Interested in finding a job or internship across town or around the world?
Learn how to connect your career objectives with hiring opportunities by identifying key employers and industry contacts for informational interviews and professional networking.
Get a realistic understanding of work permit and visa requirements, financial considerations and other prime factors critical to career success in a new location.
Identify American employers seeking to hire international professionals for their U.S. operations through H-1B visa petitions – and learn how to connect this information to current job opportunities.
Below, you can register for a 1-hour, web-based training session exclusively for students whose academic institutions, like Middlebury, are current subscribers to Going Global’s career resources database services. You can access GoinGlobal through Handshake’s Resources pages.
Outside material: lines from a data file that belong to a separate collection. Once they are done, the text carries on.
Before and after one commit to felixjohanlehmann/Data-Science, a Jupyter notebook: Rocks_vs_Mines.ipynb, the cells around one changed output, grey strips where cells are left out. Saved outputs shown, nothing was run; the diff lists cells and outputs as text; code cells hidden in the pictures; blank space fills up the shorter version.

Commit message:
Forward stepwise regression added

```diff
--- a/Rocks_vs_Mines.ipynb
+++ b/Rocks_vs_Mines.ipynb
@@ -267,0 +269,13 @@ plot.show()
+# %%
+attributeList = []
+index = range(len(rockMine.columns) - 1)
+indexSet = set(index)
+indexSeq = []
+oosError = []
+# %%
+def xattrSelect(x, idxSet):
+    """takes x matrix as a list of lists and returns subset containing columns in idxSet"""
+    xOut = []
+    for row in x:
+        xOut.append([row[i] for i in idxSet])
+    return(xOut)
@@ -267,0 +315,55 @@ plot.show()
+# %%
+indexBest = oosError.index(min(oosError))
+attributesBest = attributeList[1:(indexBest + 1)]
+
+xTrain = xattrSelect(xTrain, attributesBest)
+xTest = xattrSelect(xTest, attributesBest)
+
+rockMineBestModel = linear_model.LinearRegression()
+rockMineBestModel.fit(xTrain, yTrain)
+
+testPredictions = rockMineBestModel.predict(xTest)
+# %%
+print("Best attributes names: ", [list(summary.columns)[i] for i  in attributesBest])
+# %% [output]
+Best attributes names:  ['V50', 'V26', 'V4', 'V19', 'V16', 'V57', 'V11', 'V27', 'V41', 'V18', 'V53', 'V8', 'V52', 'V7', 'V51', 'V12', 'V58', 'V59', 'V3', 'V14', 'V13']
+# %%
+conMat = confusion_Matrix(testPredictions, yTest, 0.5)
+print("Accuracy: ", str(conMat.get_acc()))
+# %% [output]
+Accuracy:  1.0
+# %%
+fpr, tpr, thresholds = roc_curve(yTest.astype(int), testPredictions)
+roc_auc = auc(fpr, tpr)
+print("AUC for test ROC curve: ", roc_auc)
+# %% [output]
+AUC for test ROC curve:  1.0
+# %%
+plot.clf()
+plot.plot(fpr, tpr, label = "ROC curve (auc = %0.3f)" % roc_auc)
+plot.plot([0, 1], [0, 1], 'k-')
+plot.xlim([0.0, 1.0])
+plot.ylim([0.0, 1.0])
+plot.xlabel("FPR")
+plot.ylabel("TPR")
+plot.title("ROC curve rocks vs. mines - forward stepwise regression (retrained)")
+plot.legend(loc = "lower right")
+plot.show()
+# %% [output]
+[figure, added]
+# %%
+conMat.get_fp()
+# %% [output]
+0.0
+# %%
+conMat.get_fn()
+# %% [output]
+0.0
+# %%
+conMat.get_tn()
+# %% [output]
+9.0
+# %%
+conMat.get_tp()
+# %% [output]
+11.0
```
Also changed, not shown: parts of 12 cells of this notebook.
A great resource for finding Ph.D programs that are fully funded is through the online ProFellow site, a go-to source for information on professional and academic fellowships, created by fellows for aspiring fellows. You can download their free Directory of Fully Funded Graduate Programs and Full Funding Programs (download it here!) which lists more than 500+ master’s and doctoral programs and awards that offer full tuition coverage and a stipend.
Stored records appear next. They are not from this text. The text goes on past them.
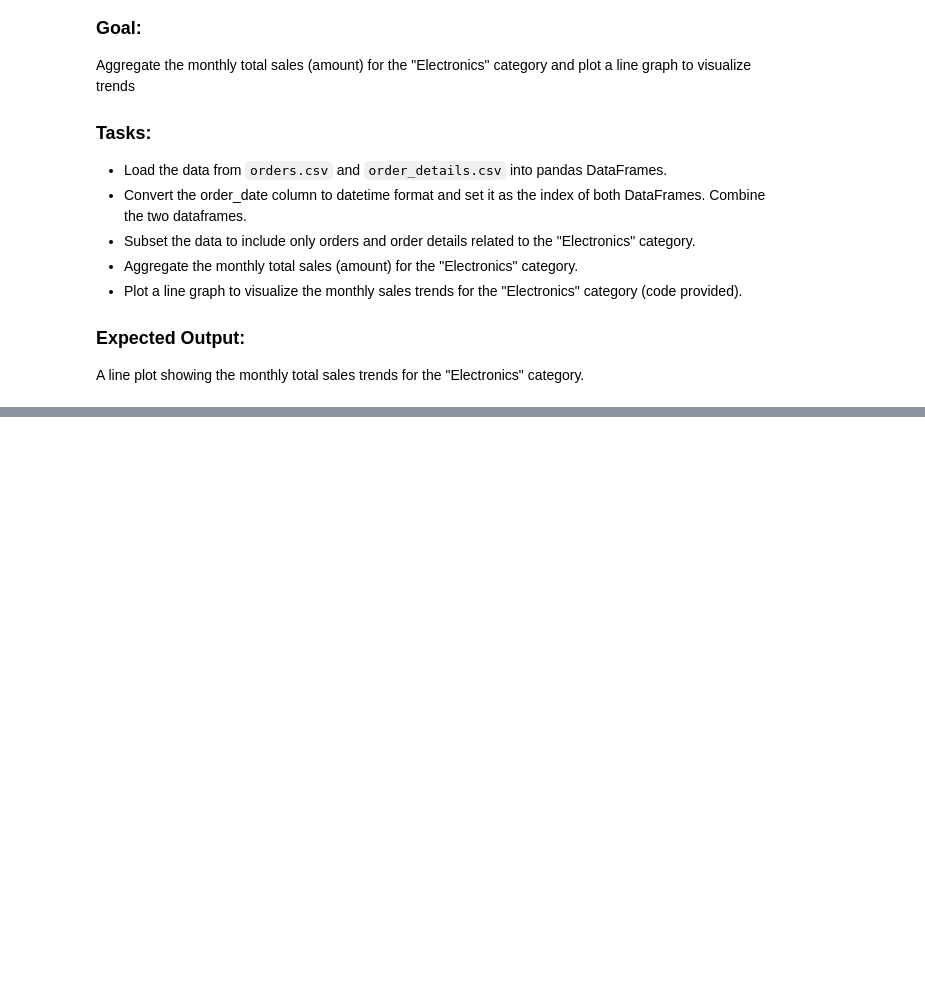
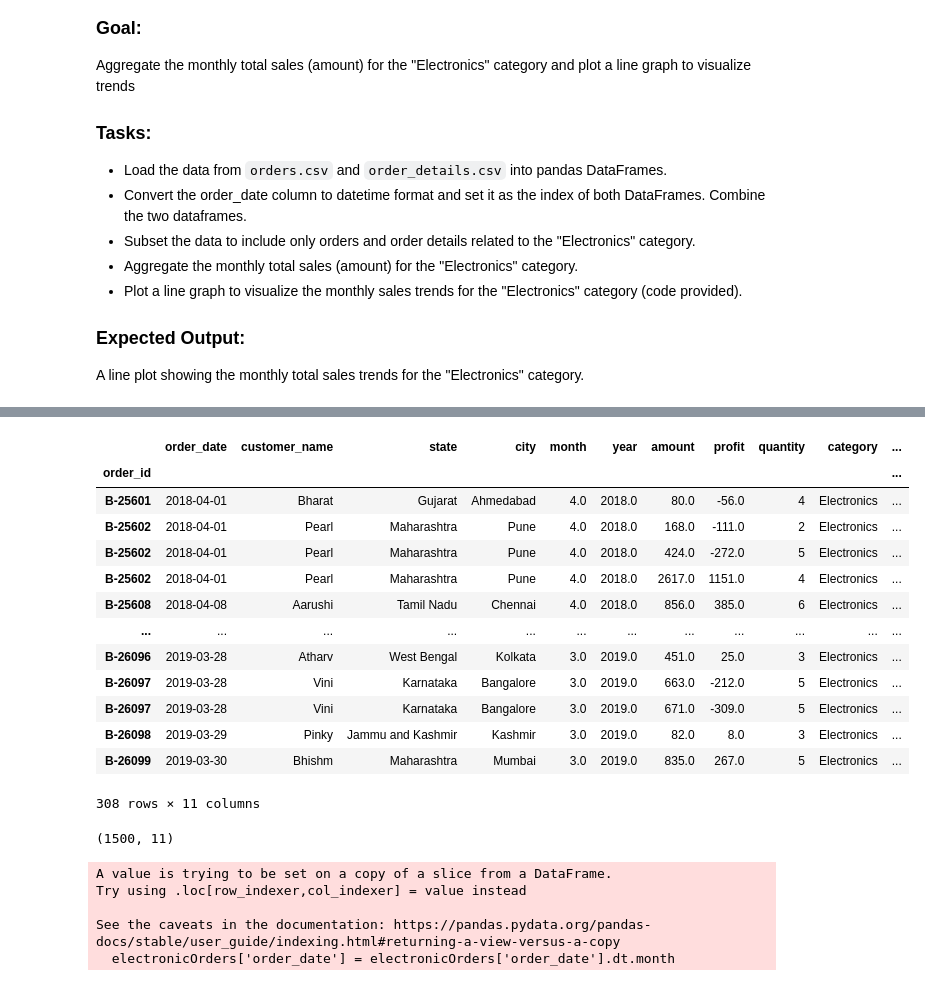
Before and after one commit to jamielatham15/codespaces-jupyter, a Jupyter notebook: notebooks/python-test.ipynb, the cells around one changed output, grey strips where cells are left out. Saved outputs shown, nothing was run; the diff lists cells and outputs as text; code cells hidden in the pictures; blank space fills up the shorter version.

Commit message:
Co-authored-by: Mushahid Khan <mushahidhkhan@users.noreply.github.com>

```diff
--- a/notebooks/python-test.ipynb
+++ b/notebooks/python-test.ipynb
@@ -39,0 +77,10 @@ monthly_sales =
+# %%
+#Here i am converting the order_date to datetime
+orders['order_date'] = pd.to_datetime(orders['order_date'])
+# %%
+#Here  I am setting order_id as the index to both the dataframes  for further combining the data
+order_details.set_index('order_id', inplace=True)
+orders.set_index('order_id', inplace=True)
+# %%
+#Here i am combining the 2 data frames, naming it combinedOrders
+combinedOrders =  orders.merge(order_details, left_index=True, right_index= True)
@@ -39,0 +97,31 @@ monthly_sales =
+# %%
+electronicOrders = combinedOrders [combinedOrders['category'] == 'Electronics']
+# %%
+electronicOrders
+# %% [output]
+|  | order_date | customer_name | state | city | month | year | amount | profit | quantity | category | ... |
+| order_id |  |  |  |  |  |  |  |  |  |  | ... |
+| B-25601 | 2018-04-01 | Bharat | Gujarat | Ahmedabad | 4.0 | 2018.0 | 80.0 | -56.0 | 4 | Electronics | ... |
+| B-25602 | 2018-04-01 | Pearl | Maharashtra | Pune | 4.0 | 2018.0 | 168.0 | -111.0 | 2 | Electronics | ... |
+| B-25602 | 2018-04-01 | Pearl | Maharashtra | Pune | 4.0 | 2018.0 | 424.0 | -272.0 | 5 | Electronics | ... |
+| B-25602 | 2018-04-01 | Pearl | Maharashtra | Pune | 4.0 | 2018.0 | 2617.0 | 1151.0 | 4 | Electronics | ... |
+| B-25608 | 2018-04-08 | Aarushi | Tamil Nadu | Chennai | 4.0 | 2018.0 | 856.0 | 385.0 | 6 | Electronics | ... |
+| ... | ... | ... | ... | ... | ... | ... | ... | ... | ... | ... | ... |
+| B-26096 | 2019-03-28 | Atharv | West Bengal | Kolkata | 3.0 | 2019.0 | 451.0 | 25.0 | 3 | Electronics | ... |
+| B-26097 | 2019-03-28 | Vini | Karnataka | Bangalore | 3.0 | 2019.0 | 663.0 | -212.0 | 5 | Electronics | ... |
+| B-26097 | 2019-03-28 | Vini | Karnataka | Bangalore | 3.0 | 2019.0 | 671.0 | -309.0 | 5 | Electronics | ... |
+| B-26098 | 2019-03-29 | Pinky | Jammu and Kashmir | Kashmir | 3.0 | 2019.0 | 82.0 | 8.0 | 3 | Electronics | ... |
+| B-26099 | 2019-03-30 | Bhishm | Maharashtra | Mumbai | 3.0 | 2019.0 | 835.0 | 267.0 | 5 | Electronics | ... |
+308 rows × 11 columns
+# %%
+combinedOrders.shape
+# %% [output]
+(1500, 11)
+# %%
+electronicOrders['order_date'] = electronicOrders['order_date'].dt.month
+# %% [output]
+A value is trying to be set on a copy of a slice from a DataFrame.
+Try using .loc[row_indexer,col_indexer] = value instead
+
+See the caveats in the documentation: https://pandas.pydata.org/pandas-docs/stable/user_guide/indexing.html#returning-a-view-versus-a-copy
+  electronicOrders['order_date'] = electronicOrders['order_date'].dt.month
```
Also changed, not shown: parts of 10 cells of this notebook, 1 other file.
BUT – this list of programs is NOT exhaustive! There are many more programs like this in other disciplines in the U.S. and abroad. And you can find the right programs for your goals using a free tool: Google!
Last Chance to Register for (Virtual) EcoCareers 2020!
This week the National Wildlife Federation will host their 4th annual, virtual EcoCareers Conference on Wednesday & Thursday, April 1 -2. Have you registered yet? Don’t miss out on this valuable opportunity to hear from leading analysts and employers across many green sectors and gain insights into how you can build your own pathway to a sustainable career.
The Conference will be featuring speakers and panelist talking about Food Justice Careers, the Arts and Creative Industries, a Culinary Climate Action Workshop, Circular Economy Careers (careers that help move society toward and sustain a circular economy), Climate Crisis Careers, and Green Finance and Investment Careers. Check it all out HERE.
Students at higher ed institutions can unlock free registration by joining the NWF EcoLeader online community. Note that if sponsorship or registration cost is a concern for higher education audiences, we encourage you to reach out to us at firstname.lastname@example.org.
Join Women in Health Sciences in a casual conversation with cardiologist, Dr. Gavin Noble. We’ll discuss his career path, specialty, and how he works with nurses, PAs, and other healthcare professionals in his day to day work. Come with questions! This event is open to students of all genders and backgrounds.
Monday, February 24 at 8:00 p.m. in Coltrane Lounge.
Assistant Researcher at the William Montague Cobb Research Laboratory
“I think it is very important to introduce diversity in the various databases on the human genome. Many of the original genome projects centered on European-descended populations and this project is one of the first steps to unlocking questions like “Why are Black women 243% more likely to die in childbirth (compared to White women”? Or “Why are African Americans prone to hypertension, diabetes, etc.?”
How did you find your internship?Dr. Jeremy Ward.
What was your work like?One of the main projects I worked on was Petrous Bone Extraction of the bones in the William Cobb Collection. William Montague Cobb was the first African American to get an MD/PhD and went on to found a lab. He studied over 100 African Americans who died between the 1930s and 1960s and conducted autopsies on each of the individuals. My research included extracting over 200 petrous bones–a dense region on the side of the skull next to the ear canal–in order to sequence the DNA of the individuals who passed. After extracting the petrous bone, we found susceptibility genes for the diseases the individuals died from. Among the diseases were tuberculosis, diabetes mellitus, atherosclerosis, and more. A lot of the diseases are still the main cause of death of Blacks today. After the DNA is sequenced, we cross matched their genes with the susceptibility genes to see if there were matches. In the future, we will be able to address the weaknesses that may or may not have to do with our genetic codes. Ideally, we will be able to have prenatal testing where we identify these genes and advocate a healthy lifestyle that will suppress the likelihood of these diseases manifesting and taking the lives of our people.
How did CCI help you find this opportunity?Funding, advising, moral support, EVERYTHING!
What advice do you have for Middlebury students looking for an internship?Think outside the box! Don’t think that the organized programs are the only internships you have available to you…there are countless others you can make up or find anywhere.
What was the most rewarding aspect of your work?Being surrounded by black scholars.
And to add to this question from Megan’s interview in the Cobb’s Corner News: Seeing people in positions of power in STEM that are Black is what I will cherish the most. Carter [Clinton, Assistant Curator] is a great example as well, with both of us being from Brooklyn. I’m reading a book by Elaine Welteroth called More Than Enough: Claiming Space for Who You Are (No Matter What They Say) where she mentions that it is “important to leave signposts along the journey of success for those that come behind you.” I believe there will be another young girl like me who is obsessed with science like me but needs a role model to show her that women and people of color can succeed. I really want to be that guiding light just like this experience has illuminated my journey.
Did you have a mentor that helped you get to where you are today? If so, who? Jeremy Ward, Susan DeSimone, and much much much more.